Gupis Valley is located about 112 kilometers (70 miles) west of Gilgit on the bank of River Gilgit, in District Ghizer of Gilgit-Baltistan. It is characterized by stark, towering, snowcapped mountains of the Karakorum meaning black mountains. However, in innumerable towns and villages, water channeled from the nalas, emerging in the mountains, creates a profusion of greenery giving us the fabled fruit of this region. Taking a riverside walk is relaxing and leisurely quite unlike the universal trekking fatigue one encounters on inclining tracks -- all walks here are on flat and gentle terrain. The jade-green fields and damp meadows are soothing for the senses. The valley incorporates famous tourist places such as Khatli Lake, Gupis Fort, Shingalote village, and many more.

Astore Valley:

Astore (2600 m) is a sleepy town right in the center of trekking action between Diamer District (KKH), Skardu, Deosai, Nanga Parbat (8126 m), and Minimarg. The high altitude mountain passes that lead to these locations are wonders in themselves – and it all starts at Astore. These are the various vectors for mountain passes originating from Astore: 10-day trek to Mazino Pass (5400m) leads to Nanga Parbat Base camp then on to Buner across the KKH. 3-day trek Harpo Pass (3500m) leads to Skardu across glaciers. 5-day trek across Bubin Pass (4000m) to Skardu has meadows and mountains on its path. Trashing- Rupal sightseeing trek to see the Rupal-Nanga Parbat peaks. Rama meadows are an ancient pine forest at the tail end of Rama Glacier that has receded right up to the foothills of Nanga Parbat (Southside). The beauty of Rama lake is breathtaking. One can see the reflection of Chongra and Nanga Parbat peaks on its surface. There is always moist cloud cover over the lake.

Skardu Fort:
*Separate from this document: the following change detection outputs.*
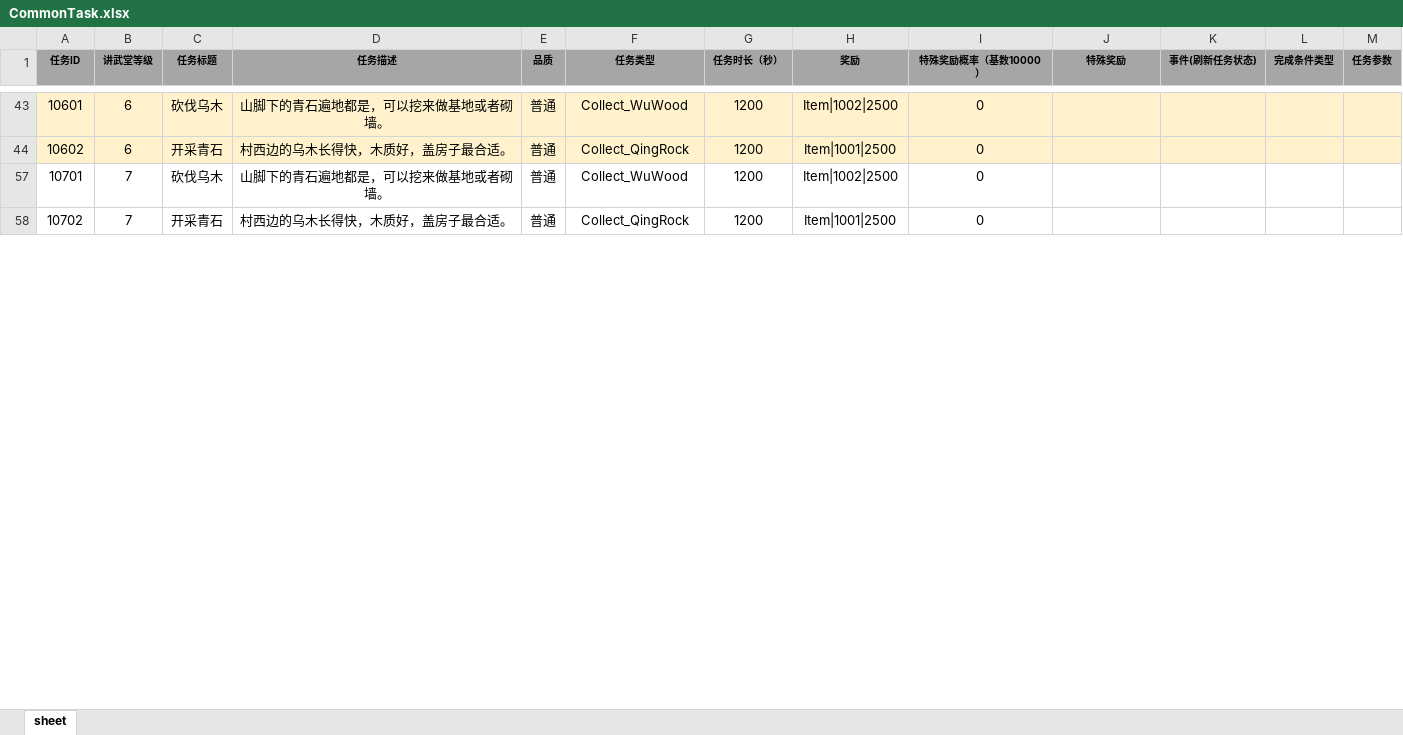
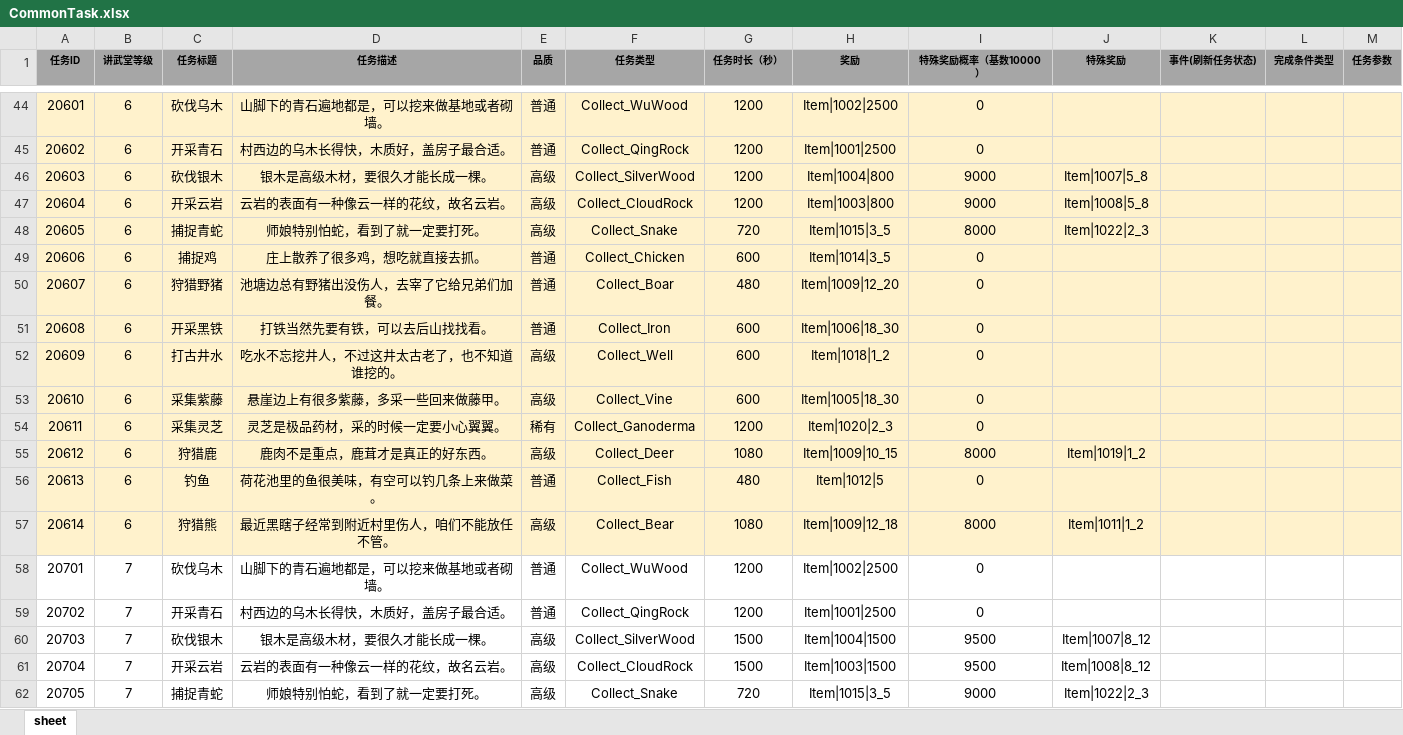
Before and after one commit to tkonexhh/simswordsman, an Excel workbook: Tables/Sources/gameplay/MainTask/CommonTask.xlsx, sheet sheet, drawn as a sheet; only a part is shown, gaps mark what is left out; values as stored, in another font and other column widths than the file's, no borders; addresses are those after the commit; the diff covers the shown part only; the diff names each change by its address in the sheet, - before the commit and + after, or states it on an @@ line.

```diff
--- a/Tables/Sources/gameplay/MainTask/CommonTask.xlsx (sheet sheet)
+++ b/Tables/Sources/gameplay/MainTask/CommonTask.xlsx (sheet sheet)
-A44 (任务ID): 10601
+A44 (任务ID): 20601
-A45 (任务ID): 10602
+A45 (任务ID): 20602
+row 46: 20603 | 6 | 砍伐银木 | 银木是高级木材，要很久才能长成一棵。 | 高级 | Collect_SilverWood | 1200 | Item|1004|800 | 9000 | Item|1007|5_8
+row 47: 20604 | 6 | 开采云岩 | 云岩的表面有一种像云一样的花纹，故名云岩。 | 高级 | Collect_CloudRock | 1200 | Item|1003|800 | 9000 | Item|1008|5_8
+row 48: 20605 | 6 | 捕捉青蛇 | 师娘特别怕蛇，看到了就一定要打死。 | 高级 | Collect_Snake | 720 | Item|1015|3_5 | 8000 | Item|1022|2_3
+row 49: 20606 | 6 | 捕捉鸡 | 庄上散养了很多鸡，想吃就直接去抓。 | 普通 | Collect_Chicken | 600 | Item|1014|3_5 | 0
+row 50: 20607 | 6 | 狩猎野猪 | 池塘边总有野猪出没伤人，去宰了它给兄弟们加餐。 | 普通 | Collect_Boar | 480 | Item|1009|12_20 | 0
+row 51: 20608 | 6 | 开采黑铁 | 打铁当然先要有铁，可以去后山找找看。 | 普通 | Collect_Iron | 600 | Item|1006|18_30 | 0
+row 52: 20609 | 6 | 打古井水 | 吃水不忘挖井人，不过这井太古老了，也不知道谁挖的。 | 高级 | Collect_Well | 600 | Item|1018|1_2 | 0
+row 53: 20610 | 6 | 采集紫藤 | 悬崖边上有很多紫藤，多采一些回来做藤甲。 | 高级 | Collect_Vine | 600 | Item|1005|18_30 | 0
+row 54: 20611 | 6 | 采集灵芝 | 灵芝是极品药材，采的时候一定要小心翼翼。 | 稀有 | Collect_Ganoderma | 1200 | Item|1020|2_3 | 0
+row 55: 20612 | 6 | 狩猎鹿 | 鹿肉不是重点，鹿茸才是真正的好东西。 | 高级 | Collect_Deer | 1080 | Item|1009|10_15 | 8000 | Item|1019|1_2
+row 56: 20613 | 6 | 钓鱼 | 荷花池里的鱼很美味，有空可以钓几条上来做菜。 | 普通 | Collect_Fish | 480 | Item|1012|5 | 0
+row 57: 20614 | 6 | 狩猎熊 | 最近黑瞎子经常到附近村里伤人，咱们不能放任不管。 | 高级 | Collect_Bear | 1080 | Item|1009|12_18 | 8000 | Item|1011|1_2
-A58 (任务ID): 10701
+A58 (任务ID): 20701
-A59 (任务ID): 10702
+A59 (任务ID): 20702
+row 60: 20703 | 7 | 砍伐银木 | 银木是高级木材，要很久才能长成一棵。 | 高级 | Collect_SilverWood | 1500 | Item|1004|1500 | 9500 | Item|1007|8_12
+row 61: 20704 | 7 | 开采云岩 | 云岩的表面有一种像云一样的花纹，故名云岩。 | 高级 | Collect_CloudRock | 1500 | Item|1003|1500 | 9500 | Item|1008|8_12
+row 62: 20705 | 7 | 捕捉青蛇 | 师娘特别怕蛇，看到了就一定要打死。 | 高级 | Collect_Snake | 720 | Item|1015|3_5 | 9000 | Item|1022|2_3
```
Also changed, not shown: 50 added rows and 12 edited cells elsewhere in this sheet, hidden cells, Tables/Sources/gameplay/MainTask/MainTask.xlsx, 2 other files.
The Skardu Fort or Kharpocho is located in Skardu in Gilgit Baltistan. This fort belongs to the 16th Century. The credits for this magnificent fort go to Ali Sher Khan Anchan, a Famous ruler of Gilgit Baltistan. The fort and the palace within the fort were constructed with great love by the Raja, and craftsmen from Kashmir ensured that it is one of the best architectural feats of its time. The fort is surrounded by lush green orchards and lawns, and you can find cherries, apricots, apples, and grapes all around in a season. Once you climb up to the top, it makes you feel like an eagle overlooking its territory, which in this case is the whole valley, the Indus River, and the natural beauty of Skardu City.

ShangriLa Resort:

The idyllic place is the inspiration for James Hilton's Lost Horizon. The spot is one of the most popular destinations in Pakistan. Shangri-La is a fictional place described by author James Hilton in the 1933 novel "Lost Horizon." It is described as a harmonious, peaceful, and isolated place, which was inspired by the mythical Buddhist kingdom of Shambhala. Shangrila cushioned between some of the world's highest peaks. The small heart-shaped lake set in a narrow valley between partially snow-covered peaks also sets the scene for a fantastic resort. Shangrila cushioned between some of the world's highest peaks. The small heart-shaped lake set in a narrow valley between partially snow-covered peaks also sets the scene for a fantastic resort.

Attabad Lake:

In the Gojal Valley (Gilgit Baltistan) of Pakistan lies the very stunning Attabad Lake, which was created by a natural disaster in the year 2010. Also known as the Attabad Disaster, the lake here is one of the prime tourist attractions and tourists can often be seen enjoying jet skiing, fishing, boating, and myriad other recreational activities. A look at the clear blue colors of this stunning lake will make you feel like you are living in a poet’s dream. What adds to the natural beauty of the lake are the peaks of the Karakoram mountain range surrounding the region.